George Conger, author of the Living Church article, also wrote another version for the Church of England newspaper. In it he writes,
"There is a prima facie case for bringing the US Presiding Bishop Katharine Jefferts Schori to trial before a church tribunal for abuse of office, a legal memorandum commissioned by a group of concerned American bishops and church leaders has found. But whether the bishops have the political will to act is unclear, the paper concluded.
Prepared by an international lawyer in response to a request for an independent opinion as to the legality of Bishop Schori’s actions, and their implications for the polity of the Episcopal Church, the April 21 memorandum concludes the Presiding Bishop deliberately and with full knowledge and forethought “subverted” the “fundamental polity” of the Episcopal Church in her takeover of the Diocese of San Joaquin."
Now the lawyer author of the memorandum is identified as "an international lawyer" and the paper commissioned by "a group of concerned American bishops." Bishop John Howe of Central Florida is quoted as having seen the brief (memorandum) but that he does not know who is behind it. I suppose that means the memorandum came to him without names attached.
So we have a memorandum which is not offered for public scrutiny, authored by an unknown "international lawyer" for a group o f concerned bishops, whose concern does not extend to having us know who they are, circulated to bishops and certain well placed correspondents, and not otherwise made public by any bishop in the course of nine days. We might well ask, "What the hell is going on here?"
As to the particulars reported by The Living Church and the Church of England Newspaper, they are to some extent countered by the letter of the Presiding Bishop to the House of Bishops dated April 30th. Her letter did not remark directly on any aspect of the April 21st Memo, and The Church of England article, posted May 1st, observes, "Spokesmen for the Presiding Bishop and the Archbishop of Canterbury declined comment, telling The Church of England Newspaper they had not seen the document."
If the comment that they had not seen the document was made in the past few days, it would appear that the Presiding Bishop's letter was not in response to the April 21st memo. Perhaps the questions from a CEN or TLC reporter provoked a general response. It seems the two documents do not form a question and answer pair.
Much of the April 21st Memo, as reported, seems filled with a different "read" of the canons than what is presented in the Presiding Bishop's letter. One significant difference, however, is that the April 21st Memo impugns the political and ecclesiastical will of the Title IV Review Committee, the Bishops and the whole of the Episcopal Church.
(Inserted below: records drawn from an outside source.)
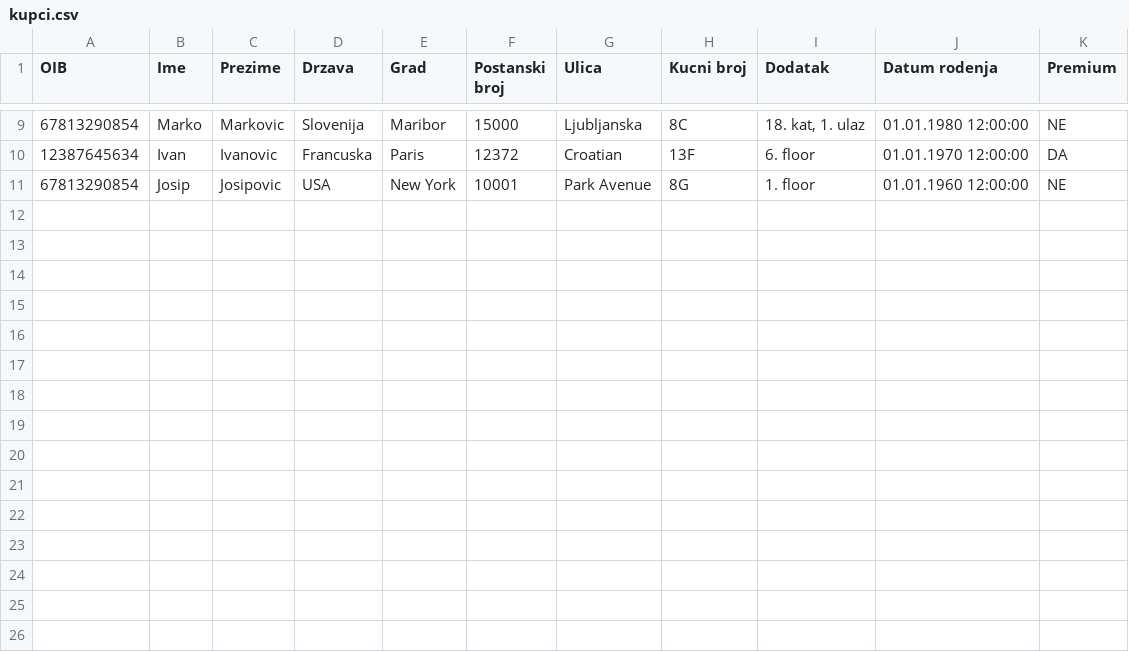
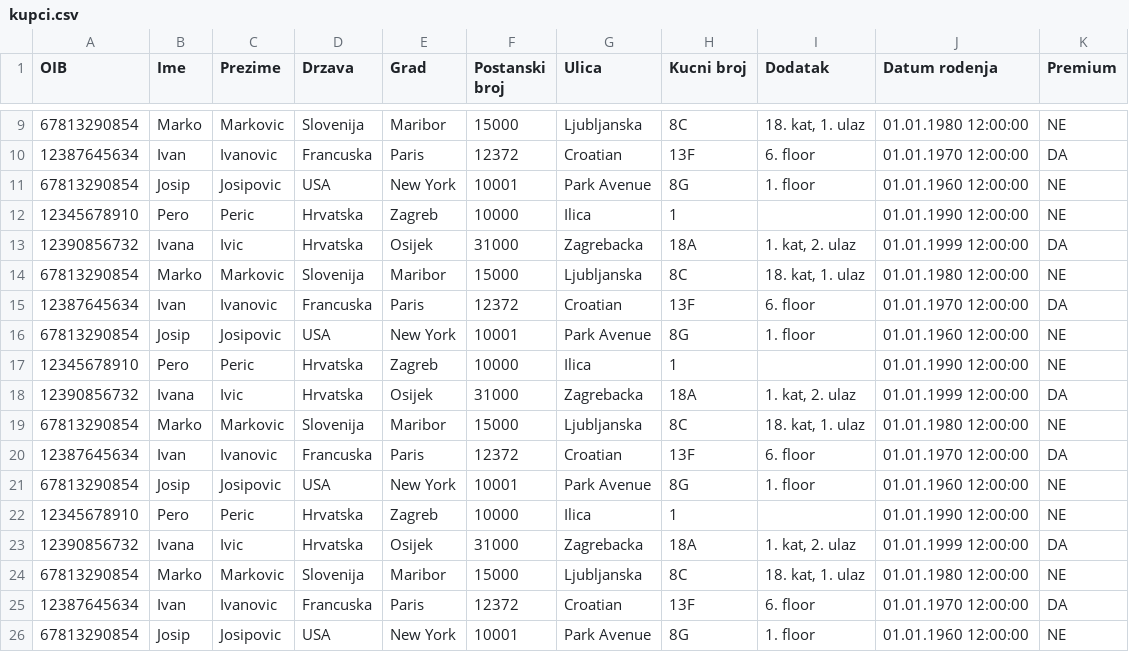
Before and after one commit to nenadmark/python1, a CSV file: DATA-Python/klase - ponavljanje/kupci.csv, drawn as a sheet; only a part is shown, gaps mark what is left out.

```diff
--- a/DATA-Python/klase - ponavljanje/kupci.csv
+++ b/DATA-Python/klase - ponavljanje/kupci.csv
@@ -11 +11,16 @@ OIB,Ime,Prezime,Drzava,Grad,Postanski broj,Ulica,Kucni broj,Dodatak,Datum rodenj
 67813290854,Josip,Josipovic,USA,New York,10001,Park Avenue,8G,1. floor,01.01.1960 12:00:00,NE
+12345678910,Pero,Peric,Hrvatska,Zagreb,10000,Ilica,1,,01.01.1990 12:00:00,NE
+12390856732,Ivana,Ivic,Hrvatska,Osijek,31000,Zagrebacka,18A,"1. kat, 2. ulaz",01.01.1999 12:00:00,DA
+67813290854,Marko,Markovic,Slovenija,Maribor,15000,Ljubljanska,8C,"18. kat, 1. ulaz",01.01.1980 12:00:00,NE
+12387645634,Ivan,Ivanovic,Francuska,Paris,12372,Croatian,13F,6. floor,01.01.1970 12:00:00,DA
+67813290854,Josip,Josipovic,USA,New York,10001,Park Avenue,8G,1. floor,01.01.1960 12:00:00,NE
+12345678910,Pero,Peric,Hrvatska,Zagreb,10000,Ilica,1,,01.01.1990 12:00:00,NE
+12390856732,Ivana,Ivic,Hrvatska,Osijek,31000,Zagrebacka,18A,"1. kat, 2. ulaz",01.01.1999 12:00:00,DA
+67813290854,Marko,Markovic,Slovenija,Maribor,15000,Ljubljanska,8C,"18. kat, 1. ulaz",01.01.1980 12:00:00,NE
+12387645634,Ivan,Ivanovic,Francuska,Paris,12372,Croatian,13F,6. floor,01.01.1970 12:00:00,DA
+67813290854,Josip,Josipovic,USA,New York,10001,Park Avenue,8G,1. floor,01.01.1960 12:00:00,NE
+12345678910,Pero,Peric,Hrvatska,Zagreb,10000,Ilica,1,,01.01.1990 12:00:00,NE
+12390856732,Ivana,Ivic,Hrvatska,Osijek,31000,Zagrebacka,18A,"1. kat, 2. ulaz",01.01.1999 12:00:00,DA
+67813290854,Marko,Markovic,Slovenija,Maribor,15000,Ljubljanska,8C,"18. kat, 1. ulaz",01.01.1980 12:00:00,NE
+12387645634,Ivan,Ivanovic,Francuska,Paris,12372,Croatian,13F,6. floor,01.01.1970 12:00:00,DA
+67813290854,Josip,Josipovic,USA,New York,10001,Park Avenue,8G,1. floor,01.01.1960 12:00:00,NE
```
Also changed, not shown: 2 other files.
The authors "were not optimistic the current legal and political environment within the church would see justice done." That is, the authors were not confident that the Presiding Bishop would be held accountable and brought to trial, given their arguments that "prima facie" there was grounds for such a trial.
Perhaps their lack of confidence is actually in their arguments, since they seem unwilling to let the world see the, know who they are and who commissioned them to write.
We shall see.
Meanwhile the question remains, "Who the hell wrote the Undisclosed Memo?"